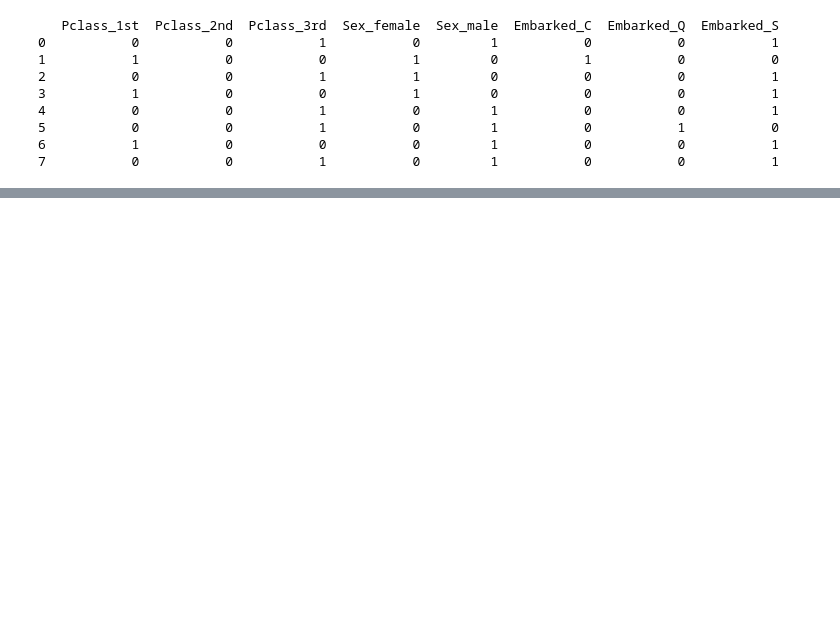
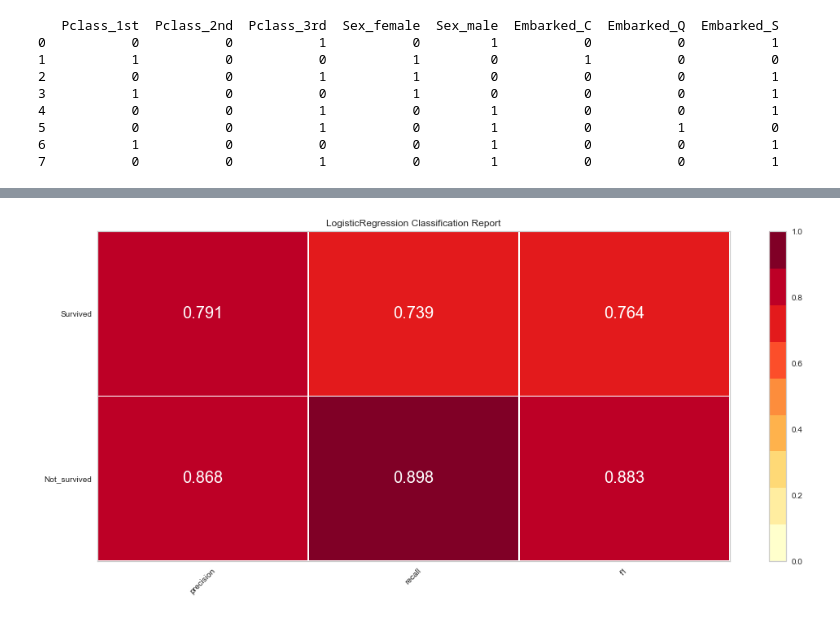
Before and after one commit to samantoz/bu_dsc, a Jupyter notebook: notebooks/DSC550/submitted/ex_Titanic_Case_Study.ipynb, the cells around one changed output, grey strips where cells are left out. Cells and saved outputs as stored; diff of their text form; code cells hidden in the pictures; blank space fills up the shorter version.

```diff
--- a/notebooks/DSC550/submitted/ex_Titanic_Case_Study.ipynb
+++ b/notebooks/DSC550/submitted/ex_Titanic_Case_Study.ipynb
@@ -413,0 +497,15 @@ print(data_cat_dummies.head(8))
+# %%
+# Precision, Recall, and F1 Score
+# set the size of the figure and the font size
+#%matplotlib inline
+plt.rcParams['figure.figsize'] = (15, 7)
+plt.rcParams['font.size'] = 20
+
+# Instantiate the visualizer
+visualizer = ClassificationReport(model, classes=classes)
+
+visualizer.fit(X_train, y_train)  # Fit the training data to the visualizer
+visualizer.score(X_val, y_val)  # Evaluate the model on the test data
+g = visualizer.poof()
+# %% [output]
+[figure, added]
```
Also changed, not shown: parts of 15 cells of this notebook, 3 other files.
···
Find the word "output" in the records and pull out each line that has it.

- _Response to the task_:
Before and after one commit to samantoz/bu_dsc, a Jupyter notebook: notebooks/DSC550/submitted/ex_Titanic_Case_Study.ipynb, the cells around one changed output, grey strips where cells are left out. Cells and saved outputs as stored; diff of their text form; code cells hidden in the pictures; blank space fills up the shorter version.
+# %% [output]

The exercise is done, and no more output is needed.